When this created an uproar, Likud at first walked it back, saying the pamphlet reflected the personal opinion of its author and not official policy.

But, as questions mounted, on Sunday Likud published a new statement — the second — that seemed to affirm the notion that Netanyahu now rejects the idea of a two-state solution, and thus the creation of a Palestinian state:

Prime Minister Benjamin Netanyahu said that [in light of] the situation that has arisen in the Middle East, any evacuated territory would fall into the hands of Islamic extremism and terror organizations supported by Iran. Therefore, there will be no concessions or withdrawals; they are simply irrelevant.

Later on Sunday, Netanyahu's personal office released the third statement of the weekend. This one announced that the two earlier statements were incorrect, and that Netanyahu had "never said such a thing."

The crucial bit of context here is that Israel is holding an election on March 17. While Netanyahu's coalition is still generally expected to do well enough for him to stay in his position as prime minister, that is not assured, and Netanyahu has been especially challenged by the right. Israel has substantial religious and secular right-wing movements, both of which tend to oppose the creation of an independent Palestinian state. Netanyahu's conservative political base is skeptical at best of striking a peace deal with Palestinians. This statement, in narrow political terms, may be Netanyahu's attempt to curb the challenge from his right and drive support among his base.
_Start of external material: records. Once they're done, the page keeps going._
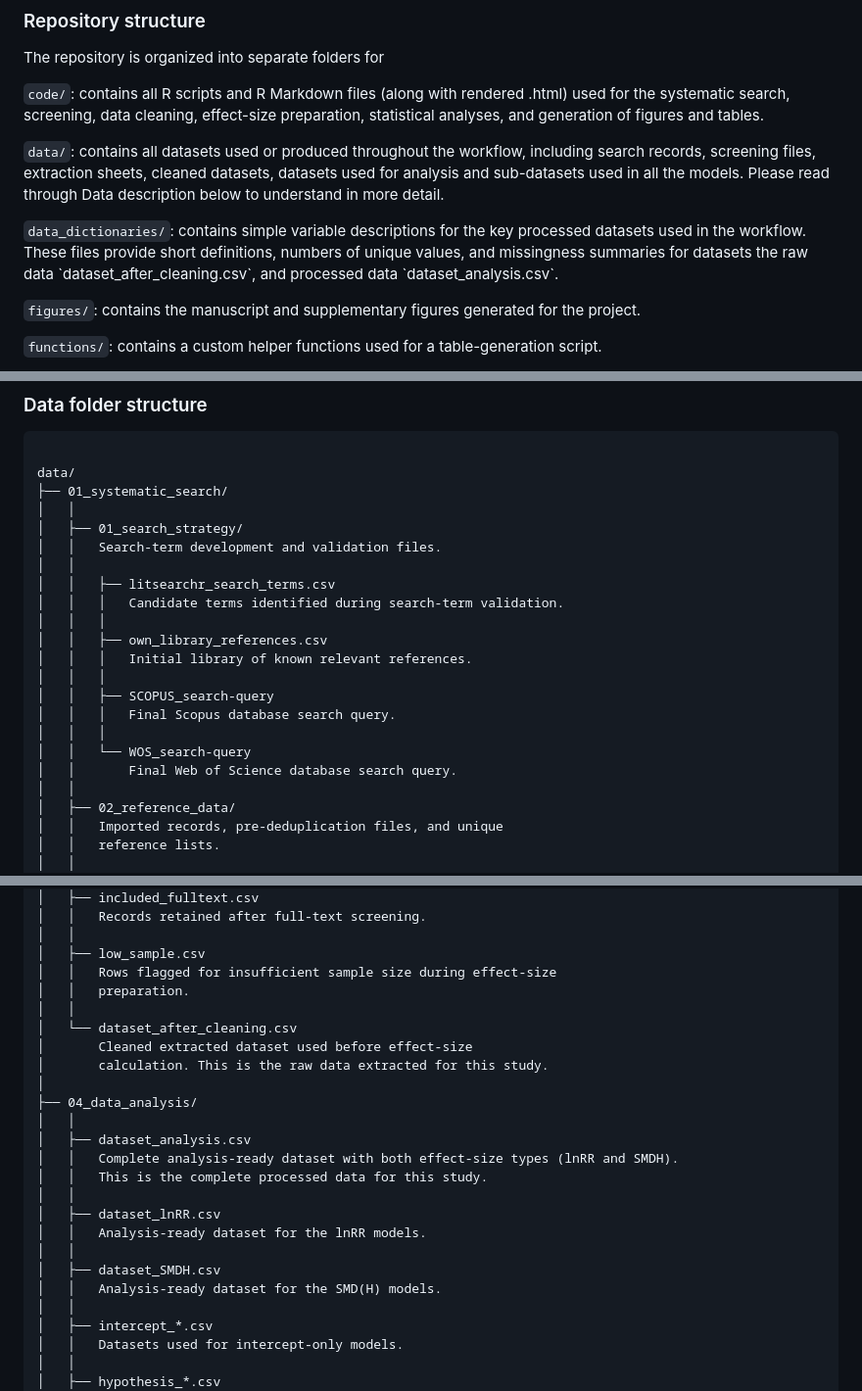
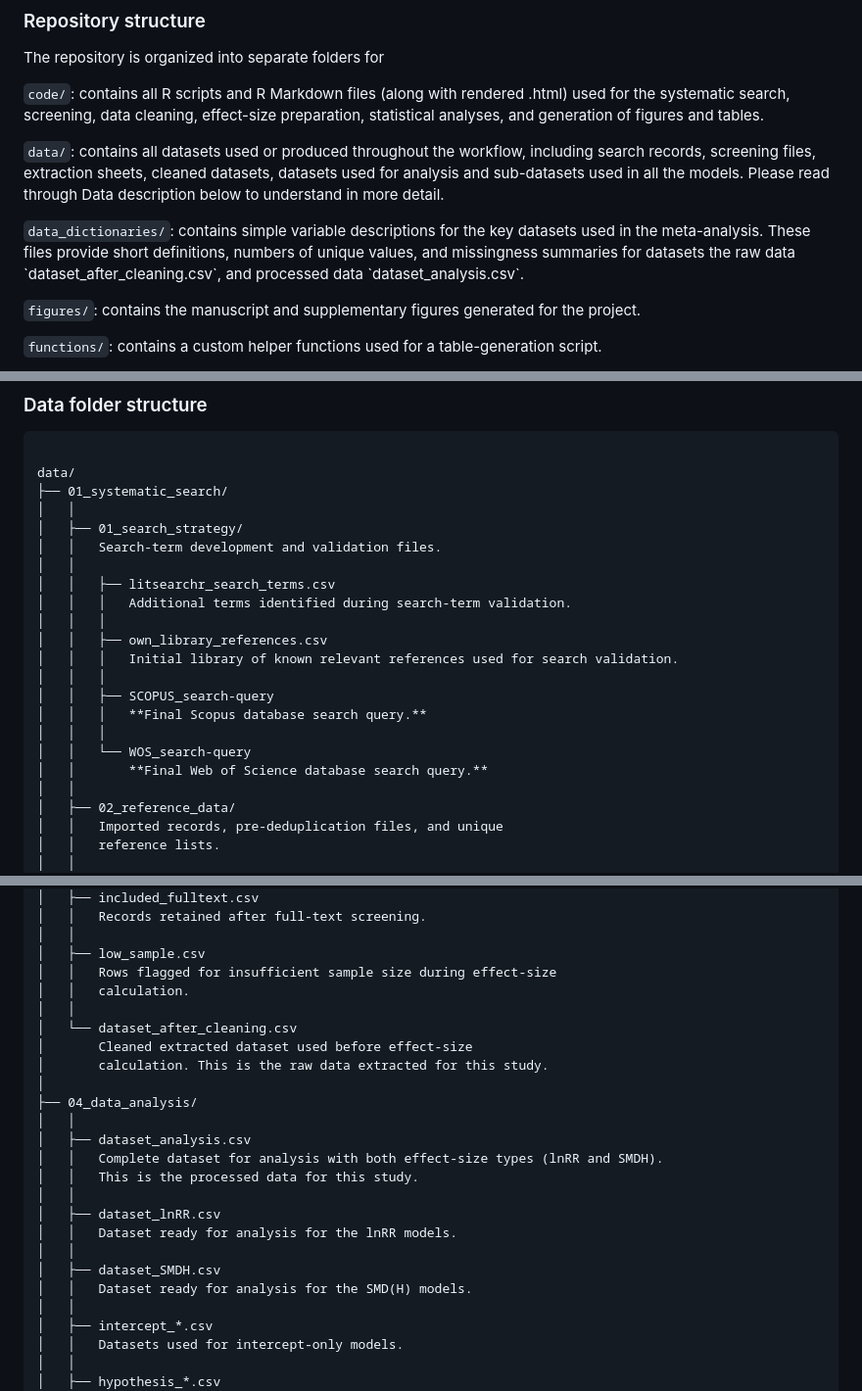
Before and after one commit to shreyadimri/Green_Nest_Material, a Markdown page: README.md, 3 parts joined by grey strips. Shown at 98% size. GitHub-like rendering.

Commit message:
Ready for Zenodo release

```diff
--- a/README.md
+++ b/README.md
@@ -20,7 +20,7 @@ The repository is organized into separate folders for
 
 `data/`: contains all datasets used or produced throughout the workflow, including search records, screening files, extraction sheets, cleaned datasets, datasets used for analysis and sub-datasets used in all the models. Please read through Data description below to understand in more detail.
 
-`data_dictionaries/`: contains simple variable descriptions for the key processed datasets used in the workflow. These files provide short definitions, numbers of unique values, and missingness summaries for datasets the raw data \`dataset_after_cleaning.csv\`, and processed data \`dataset_analysis.csv\`.
+`data_dictionaries/`: contains simple variable descriptions for the key datasets used in the meta-analysis. These files provide short definitions, numbers of unique values, and missingness summaries for datasets the raw data \`dataset_after_cleaning.csv\`, and processed data \`dataset_analysis.csv\`.
 
 `figures/`: contains the manuscript and supplementary figures generated for the project.
 
@@ -103,16 +103,16 @@ data/
 │   │   Search-term development and validation files.
 │   │
 │   │   ├── litsearchr_search_terms.csv
-│   │   │   Candidate terms identified during search-term validation.
+│   │   │   Additional terms identified during search-term validation.
 │   │   │
 │   │   ├── own_library_references.csv
-│   │   │   Initial library of known relevant references.
+│   │   │   Initial library of known relevant references used for search validation.
 │   │   │
 │   │   ├── SCOPUS_search-query
-│   │   │   Final Scopus database search query.
+│   │   │   **Final Scopus database search query.**
 │   │   │
 │   │   └── WOS_search-query
-│   │       Final Web of Science database search query.
+│   │       **Final Web of Science database search query.**
 │   │
 │   ├── 02_reference_data/
 │   │   Imported records, pre-deduplication files, and unique
@@ -158,7 +158,7 @@ data/
 │   │
 │   ├── low_sample.csv
 │   │   Rows flagged for insufficient sample size during effect-size
-│   │   preparation.
+│   │   calculation.
 │   │
 │   └── dataset_after_cleaning.csv
 │       Cleaned extracted dataset used before effect-size
@@ -167,14 +167,14 @@ data/
 ├── 04_data_analysis/
 │   │
 │   ├── dataset_analysis.csv
-│   │   Complete analysis-ready dataset with both effect-size types (lnRR and SMDH).
-│   │   This is the complete processed data for this study.
+│   │   Complete dataset for analysis with both effect-size types (lnRR and SMDH).
+│   │   This is the processed data for this study.
 │   │
 │   ├── dataset_lnRR.csv
-│   │   Analysis-ready dataset for the lnRR models.
+│   │   Dataset ready for analysis for the lnRR models.
 │   │
 │   ├── dataset_SMDH.csv
-│   │   Analysis-ready dataset for the SMD(H) models.
+│   │   Dataset ready for analysis for the SMD(H) models.
 │   │
 │   ├── intercept_*.csv
 │   │   Datasets used for intercept-only models.
```
Also changed, not shown: other parts of README.md (+9 -14 lines).
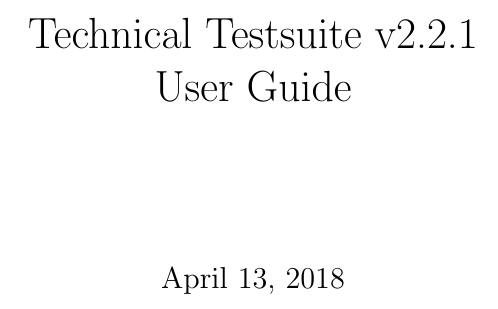
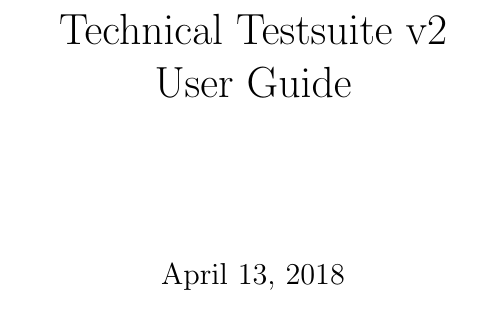
Before and after one commit to VulcanClimateModeling/testsuite, a LaTeX document (doc/userguide.tex): part of page 1 of 10, cut so that both start at the same text. Compiled offline with pdfLaTeX.

Commit message:
remove minor version number from documentation

```diff
--- a/doc/userguide.tex
+++ b/doc/userguide.tex
@@ -22,7 +22,7 @@
 
 %---
 
-\title{Technical Testsuite v2.2.1\\User Guide}
+\title{Technical Testsuite v2 \\User Guide}
 %---------------------------------------------------------------------
 
 \begin{document}
```
Also changed, not shown: doc/userguide.pdf.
It's also worth noting that this coincides with a disintegration in relations between Netanyahu's government and the United States. Years of tension between Netanyahu and President Obama culminated in the Israeli leader's highly controversial speech to Congress just a few days earlier undermining Obama's efforts to reach a nuclear deal with Iran. The two-state deal is a major priority of the United States, and has been since before Obama, so Netanyahu may have felt more comfortable rejecting it now that relations are already so sour.

Skeptics have long doubted Netanyahu's true views on this

For as long as there has been an Israel-Palestine conflict, the most viable path to peace has typically been seen as the "two-state solution," in which both Israelis and Palestinians would have their own independent states. President George W. Bush made this a centerpiece of his 2002 peace plan.

The same year Benjamin Netanyahu become Israel's prime minister, in 2009 (he had previously held the office in the 1990s), he gave a speech at Bar-Ilan University endorsing the two-state deal, though tepidly and with significant caveats.

Netanyahu, a member of the conservative Likud Party, had never been a strong advocate for peace, so his speech was a seemingly historic moment. It also infuriated many to his political right.

Observers in both the US and Israel, though, soon began to wonder whether the speech was a sincere statement of Netanyahu's views and his government's policies. He did little to pursue this goal and has acted frequently contrary to it, for example by repeatedly expanding Israeli settlements in the West Bank, though it was clear to all observers — and repeatedly stressed by the United States — that this made peace far more difficult.

As the New Yorker's David Remnick wrote in 2013:

Netanyahu has done almost nothing to follow through on a two-state solution, and most Likud politicians today contend that he was deeply ambivalent about the speech, which caused a serious rift with his father and within the Party. They are convinced that he did it mainly to placate Barack Obama.

A lot has happened in the Israel-Palestine peace process between 2009 and today, and Netanyahu's critics as well as detractors have many data points they can point to in support of their various readings of his intentions and level of sincerity. The dueling statements this weekend have only further muddied the waters.